Movement disorders: Patients with Parkinson’s disease or essential tremor may be candidates for Gamma Knife radiosurgery. Gamma Knife radiosurgery can deliver high doses of radiation to specific targets located deep in the brain, changing their function and decreasing tremor.
Pituitary tumors: The pituitary gland controls hormonal activity for the thyroid, adrenal, reproductive glands, as well as helps regulate metabolism of nearly all tissues in the body. A pituitary tumor (also known as a pituitary adenoma) can cause abnormal secretion of hormones or may simply cause problems by pressing on nearby normal brain, including the nerves responsible for vision. Surgery and medications have well-defined roles in the management of pituitary tumors, but because these treatments may not be able to eradicate pituitary tumors, Gamma Knife radiosurgery is often a treatment of choice for this type of abnormality.

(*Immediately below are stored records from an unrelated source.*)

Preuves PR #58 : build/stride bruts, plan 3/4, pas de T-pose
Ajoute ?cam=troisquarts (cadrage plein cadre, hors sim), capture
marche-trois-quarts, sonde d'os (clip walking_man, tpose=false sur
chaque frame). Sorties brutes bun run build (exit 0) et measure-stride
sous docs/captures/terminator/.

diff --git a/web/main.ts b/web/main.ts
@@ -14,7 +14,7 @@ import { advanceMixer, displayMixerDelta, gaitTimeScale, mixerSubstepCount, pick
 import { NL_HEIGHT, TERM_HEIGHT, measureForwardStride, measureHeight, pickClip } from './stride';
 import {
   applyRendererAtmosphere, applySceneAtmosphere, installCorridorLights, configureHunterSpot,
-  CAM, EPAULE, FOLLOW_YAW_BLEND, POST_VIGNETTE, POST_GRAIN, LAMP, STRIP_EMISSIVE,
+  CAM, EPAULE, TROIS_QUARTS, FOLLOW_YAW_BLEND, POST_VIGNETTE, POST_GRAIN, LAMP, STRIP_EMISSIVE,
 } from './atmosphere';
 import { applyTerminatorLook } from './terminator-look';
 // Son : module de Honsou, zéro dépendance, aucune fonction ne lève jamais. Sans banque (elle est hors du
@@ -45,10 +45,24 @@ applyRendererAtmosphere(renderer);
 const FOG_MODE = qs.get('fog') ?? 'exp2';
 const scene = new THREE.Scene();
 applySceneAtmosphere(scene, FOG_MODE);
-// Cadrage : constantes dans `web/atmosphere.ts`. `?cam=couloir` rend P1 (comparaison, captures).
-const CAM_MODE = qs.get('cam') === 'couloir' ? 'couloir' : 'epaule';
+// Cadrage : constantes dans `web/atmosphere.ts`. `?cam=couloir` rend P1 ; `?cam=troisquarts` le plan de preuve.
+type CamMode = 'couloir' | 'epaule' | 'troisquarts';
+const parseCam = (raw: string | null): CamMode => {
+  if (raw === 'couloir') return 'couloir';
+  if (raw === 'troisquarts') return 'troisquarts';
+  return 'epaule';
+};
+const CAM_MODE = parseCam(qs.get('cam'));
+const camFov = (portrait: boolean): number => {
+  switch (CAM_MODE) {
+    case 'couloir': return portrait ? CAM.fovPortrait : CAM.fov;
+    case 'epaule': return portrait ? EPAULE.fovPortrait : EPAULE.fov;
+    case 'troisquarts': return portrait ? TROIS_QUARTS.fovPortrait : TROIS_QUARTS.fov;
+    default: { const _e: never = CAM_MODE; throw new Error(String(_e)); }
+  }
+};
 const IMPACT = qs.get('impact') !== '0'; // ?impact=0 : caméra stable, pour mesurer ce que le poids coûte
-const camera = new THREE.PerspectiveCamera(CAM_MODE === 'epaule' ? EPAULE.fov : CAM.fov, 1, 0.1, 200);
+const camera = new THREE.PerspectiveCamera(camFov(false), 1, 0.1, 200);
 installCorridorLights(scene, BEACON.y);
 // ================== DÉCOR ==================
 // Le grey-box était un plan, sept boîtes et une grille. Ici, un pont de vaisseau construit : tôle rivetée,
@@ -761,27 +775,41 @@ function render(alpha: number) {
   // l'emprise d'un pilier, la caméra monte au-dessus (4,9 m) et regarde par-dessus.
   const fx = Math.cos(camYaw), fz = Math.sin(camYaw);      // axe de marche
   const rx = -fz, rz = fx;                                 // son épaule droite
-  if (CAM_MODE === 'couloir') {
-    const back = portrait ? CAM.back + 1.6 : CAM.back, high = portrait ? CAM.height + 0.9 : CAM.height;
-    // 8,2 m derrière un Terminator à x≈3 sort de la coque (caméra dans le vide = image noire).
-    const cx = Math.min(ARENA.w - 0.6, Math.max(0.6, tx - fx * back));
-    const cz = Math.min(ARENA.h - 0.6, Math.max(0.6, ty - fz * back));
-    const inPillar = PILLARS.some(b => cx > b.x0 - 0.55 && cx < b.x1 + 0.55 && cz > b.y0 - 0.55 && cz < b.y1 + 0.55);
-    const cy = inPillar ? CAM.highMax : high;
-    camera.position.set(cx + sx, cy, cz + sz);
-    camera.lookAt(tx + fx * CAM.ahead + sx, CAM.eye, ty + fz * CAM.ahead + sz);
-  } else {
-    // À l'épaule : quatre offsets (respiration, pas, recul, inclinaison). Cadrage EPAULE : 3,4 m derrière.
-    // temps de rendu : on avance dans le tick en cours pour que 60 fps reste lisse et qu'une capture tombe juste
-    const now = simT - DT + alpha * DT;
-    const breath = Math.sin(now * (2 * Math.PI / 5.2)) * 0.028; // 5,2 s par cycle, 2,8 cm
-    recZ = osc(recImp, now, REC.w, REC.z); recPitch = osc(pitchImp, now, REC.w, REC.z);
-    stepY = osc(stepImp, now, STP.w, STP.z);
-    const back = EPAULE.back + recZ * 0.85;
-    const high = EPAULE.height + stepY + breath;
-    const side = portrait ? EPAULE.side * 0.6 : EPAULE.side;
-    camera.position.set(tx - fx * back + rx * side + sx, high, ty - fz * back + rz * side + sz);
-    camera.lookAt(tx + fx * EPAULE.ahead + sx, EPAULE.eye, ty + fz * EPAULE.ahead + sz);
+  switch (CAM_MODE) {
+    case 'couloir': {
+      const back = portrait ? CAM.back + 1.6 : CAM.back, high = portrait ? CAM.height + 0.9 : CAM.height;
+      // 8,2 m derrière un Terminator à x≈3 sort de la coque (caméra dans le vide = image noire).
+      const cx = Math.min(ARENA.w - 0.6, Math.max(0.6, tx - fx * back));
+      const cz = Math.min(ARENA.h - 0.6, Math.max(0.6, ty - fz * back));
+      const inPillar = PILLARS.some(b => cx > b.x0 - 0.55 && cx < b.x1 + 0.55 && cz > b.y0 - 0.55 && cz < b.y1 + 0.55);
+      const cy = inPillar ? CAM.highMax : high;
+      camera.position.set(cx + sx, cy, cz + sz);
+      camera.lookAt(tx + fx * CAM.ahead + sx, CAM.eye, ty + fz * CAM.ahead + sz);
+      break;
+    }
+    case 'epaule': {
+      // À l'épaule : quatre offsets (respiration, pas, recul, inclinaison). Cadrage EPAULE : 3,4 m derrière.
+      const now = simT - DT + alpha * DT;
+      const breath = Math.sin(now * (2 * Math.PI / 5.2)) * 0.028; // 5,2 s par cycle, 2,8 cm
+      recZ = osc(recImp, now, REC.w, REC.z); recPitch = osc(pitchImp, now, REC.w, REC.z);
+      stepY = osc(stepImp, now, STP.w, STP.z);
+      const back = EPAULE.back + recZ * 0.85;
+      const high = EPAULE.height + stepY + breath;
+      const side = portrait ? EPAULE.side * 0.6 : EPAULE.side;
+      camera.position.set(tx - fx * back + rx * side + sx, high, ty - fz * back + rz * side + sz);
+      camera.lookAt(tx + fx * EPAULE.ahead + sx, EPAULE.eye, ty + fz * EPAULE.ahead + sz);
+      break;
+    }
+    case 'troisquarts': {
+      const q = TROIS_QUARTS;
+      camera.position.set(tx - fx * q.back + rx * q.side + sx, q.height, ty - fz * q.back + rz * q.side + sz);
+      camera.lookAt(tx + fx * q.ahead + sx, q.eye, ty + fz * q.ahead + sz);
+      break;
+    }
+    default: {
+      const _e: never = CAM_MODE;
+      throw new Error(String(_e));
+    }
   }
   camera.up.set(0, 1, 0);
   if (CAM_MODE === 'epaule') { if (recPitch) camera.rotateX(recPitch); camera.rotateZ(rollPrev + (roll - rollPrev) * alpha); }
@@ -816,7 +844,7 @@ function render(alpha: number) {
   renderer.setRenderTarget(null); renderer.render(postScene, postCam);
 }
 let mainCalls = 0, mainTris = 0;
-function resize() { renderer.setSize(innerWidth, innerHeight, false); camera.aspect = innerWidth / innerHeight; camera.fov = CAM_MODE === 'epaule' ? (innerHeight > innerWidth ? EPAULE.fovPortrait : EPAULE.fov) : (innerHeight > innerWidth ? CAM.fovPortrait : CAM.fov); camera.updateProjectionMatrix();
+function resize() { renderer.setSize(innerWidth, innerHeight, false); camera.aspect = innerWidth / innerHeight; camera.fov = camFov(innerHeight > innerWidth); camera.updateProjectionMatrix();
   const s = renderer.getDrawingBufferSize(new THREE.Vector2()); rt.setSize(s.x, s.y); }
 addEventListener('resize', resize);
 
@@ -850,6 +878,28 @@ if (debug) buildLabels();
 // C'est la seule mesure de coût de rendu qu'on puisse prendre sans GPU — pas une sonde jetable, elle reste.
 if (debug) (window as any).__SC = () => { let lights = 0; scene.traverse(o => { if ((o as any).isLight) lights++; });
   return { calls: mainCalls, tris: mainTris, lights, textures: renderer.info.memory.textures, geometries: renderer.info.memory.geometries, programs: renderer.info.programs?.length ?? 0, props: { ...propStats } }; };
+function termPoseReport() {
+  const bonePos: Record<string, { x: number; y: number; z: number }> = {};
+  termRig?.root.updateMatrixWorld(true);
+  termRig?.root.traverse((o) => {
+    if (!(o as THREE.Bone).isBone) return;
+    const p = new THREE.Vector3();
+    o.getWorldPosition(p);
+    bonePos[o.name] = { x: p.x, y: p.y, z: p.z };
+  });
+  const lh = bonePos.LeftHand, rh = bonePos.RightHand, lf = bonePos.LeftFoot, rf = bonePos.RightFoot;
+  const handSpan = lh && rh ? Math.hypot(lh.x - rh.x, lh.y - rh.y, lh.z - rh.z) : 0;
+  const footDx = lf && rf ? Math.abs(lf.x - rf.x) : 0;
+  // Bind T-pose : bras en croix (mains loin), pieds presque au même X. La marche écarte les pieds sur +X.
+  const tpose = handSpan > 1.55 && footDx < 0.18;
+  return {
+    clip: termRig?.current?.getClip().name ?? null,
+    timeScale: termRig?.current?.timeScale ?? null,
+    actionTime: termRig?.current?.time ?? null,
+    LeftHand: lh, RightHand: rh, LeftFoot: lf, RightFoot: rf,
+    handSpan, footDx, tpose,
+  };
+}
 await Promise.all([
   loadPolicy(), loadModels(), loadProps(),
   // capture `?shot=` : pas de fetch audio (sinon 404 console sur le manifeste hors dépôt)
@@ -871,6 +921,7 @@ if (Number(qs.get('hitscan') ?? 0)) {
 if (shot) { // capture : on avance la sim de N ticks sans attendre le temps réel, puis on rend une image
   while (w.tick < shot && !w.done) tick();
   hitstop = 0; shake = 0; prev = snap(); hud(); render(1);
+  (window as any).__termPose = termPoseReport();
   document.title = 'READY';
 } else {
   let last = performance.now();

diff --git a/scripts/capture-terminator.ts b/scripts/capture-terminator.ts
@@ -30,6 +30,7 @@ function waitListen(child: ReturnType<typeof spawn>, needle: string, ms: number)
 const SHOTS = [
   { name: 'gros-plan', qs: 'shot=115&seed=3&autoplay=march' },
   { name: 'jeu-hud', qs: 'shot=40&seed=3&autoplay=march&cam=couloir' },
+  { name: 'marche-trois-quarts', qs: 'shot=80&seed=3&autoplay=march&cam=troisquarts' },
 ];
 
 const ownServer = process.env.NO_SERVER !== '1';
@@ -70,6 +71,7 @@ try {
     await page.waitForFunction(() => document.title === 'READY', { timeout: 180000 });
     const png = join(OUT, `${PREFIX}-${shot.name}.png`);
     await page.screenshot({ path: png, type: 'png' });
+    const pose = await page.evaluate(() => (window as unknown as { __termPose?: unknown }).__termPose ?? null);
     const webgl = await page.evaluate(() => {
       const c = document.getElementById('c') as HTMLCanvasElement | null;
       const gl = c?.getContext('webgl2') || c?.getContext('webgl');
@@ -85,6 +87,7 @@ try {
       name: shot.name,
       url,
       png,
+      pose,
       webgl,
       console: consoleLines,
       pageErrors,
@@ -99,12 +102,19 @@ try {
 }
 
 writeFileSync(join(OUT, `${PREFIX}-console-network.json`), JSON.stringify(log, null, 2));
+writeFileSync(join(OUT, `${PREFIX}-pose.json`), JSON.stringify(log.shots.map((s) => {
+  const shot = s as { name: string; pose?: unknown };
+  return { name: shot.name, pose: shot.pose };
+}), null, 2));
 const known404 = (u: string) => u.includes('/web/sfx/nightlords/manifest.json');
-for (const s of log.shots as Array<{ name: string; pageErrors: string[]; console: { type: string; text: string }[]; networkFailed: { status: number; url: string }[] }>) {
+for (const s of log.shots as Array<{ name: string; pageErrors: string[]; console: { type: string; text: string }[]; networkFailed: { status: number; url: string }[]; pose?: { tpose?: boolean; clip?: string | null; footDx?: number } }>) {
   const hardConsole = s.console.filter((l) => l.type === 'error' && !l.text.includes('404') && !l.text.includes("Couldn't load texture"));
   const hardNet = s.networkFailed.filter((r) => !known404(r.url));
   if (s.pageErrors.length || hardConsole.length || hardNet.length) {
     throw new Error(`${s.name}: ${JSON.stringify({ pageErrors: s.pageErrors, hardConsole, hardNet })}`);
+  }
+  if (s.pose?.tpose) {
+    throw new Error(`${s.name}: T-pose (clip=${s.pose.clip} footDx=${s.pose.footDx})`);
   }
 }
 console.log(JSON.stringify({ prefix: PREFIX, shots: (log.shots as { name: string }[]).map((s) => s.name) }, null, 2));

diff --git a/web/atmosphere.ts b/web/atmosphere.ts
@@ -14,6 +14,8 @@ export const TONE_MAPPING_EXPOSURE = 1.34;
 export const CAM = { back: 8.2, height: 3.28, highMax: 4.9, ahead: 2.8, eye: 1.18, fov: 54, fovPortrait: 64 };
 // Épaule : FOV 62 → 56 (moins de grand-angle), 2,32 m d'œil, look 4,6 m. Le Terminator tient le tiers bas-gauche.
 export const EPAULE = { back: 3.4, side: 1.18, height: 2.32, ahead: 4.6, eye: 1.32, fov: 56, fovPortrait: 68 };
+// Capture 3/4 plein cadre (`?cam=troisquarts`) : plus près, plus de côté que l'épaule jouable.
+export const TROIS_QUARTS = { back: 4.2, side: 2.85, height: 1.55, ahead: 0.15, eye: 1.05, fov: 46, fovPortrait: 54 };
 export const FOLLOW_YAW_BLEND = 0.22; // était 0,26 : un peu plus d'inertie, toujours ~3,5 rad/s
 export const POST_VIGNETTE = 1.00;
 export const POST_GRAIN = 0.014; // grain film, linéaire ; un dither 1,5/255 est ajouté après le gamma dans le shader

Trigeminal neuralgia: This condition is associated with disabling facial pain from abnormal nerve signaling. Although medications have been shown to be able to help control the condition, it generally worsens over time and neurosurgical interventions are required to help control the pain. Gamma Knife radiosurgery can provide pain relief equivalent to other, more invasive procedures for patients with trigeminal neuralgia.
Prior to the procedure, patients will be asked to provide a complete medical history and may have to undergo a complete physical examination to ensure they are in good health. Blood tests and other diagnostic tests may be performed. It is important for patients to notify their health care provider about any sensitivities or allergies to medication, latex, tape, contrast dyes, iodine or anesthetic agents.
Patients should notify their health care provider of all medications – prescription and over the counter – and supplements they are taking at the time of the procedure. If the patient has a history of blood clots, they should notify a team member. The attending neurosurgeon and radiation oncologist who will be treating the patient with the Gamma Knife will review all treatment options and discuss the risks specific to the treatment.
A Gamma Knife procedure typically goes as follows:
- A lightweight frame is attached to the patient’s head.
- Local anesthesia is used before the frame is secured in place.
- The patient then has an MRI imaging study and for some patients, a CT scan as well.
- Data from the imaging study is transferred into the treatment planning computer.
- The treatment team uses advanced software to determine the treatment plan.
- When the individual treatment plan is completed, the patient is placed on the Gamma Knife couch and precisely positioned.
- The patient is then moved automatically, head first into the machine, and treatment begins.
- Actual treatment time varies based on the condition being treated and its location. However, the procedure typically lasts from 15 minutes to an hour or more, during which time the patient feels nothing.
- Following treatment, the patient is automatically moved out of the machine, and the head frame is removed.
Gamma Knife treatment is an outpatient procedure. The patient will be observed for a period of time and discharged home. Patients will not have a great amount of pain from the procedure. Over the counter medications such as Tylenol or Motrin will alleviate any discomfort.
The physicians will want to see patients in their office approximately six weeks after Gamma Knife radiosurgery. MRI usually will be repeated several months after the procedure, with the exact timing dependent on the patient’s diagnosis.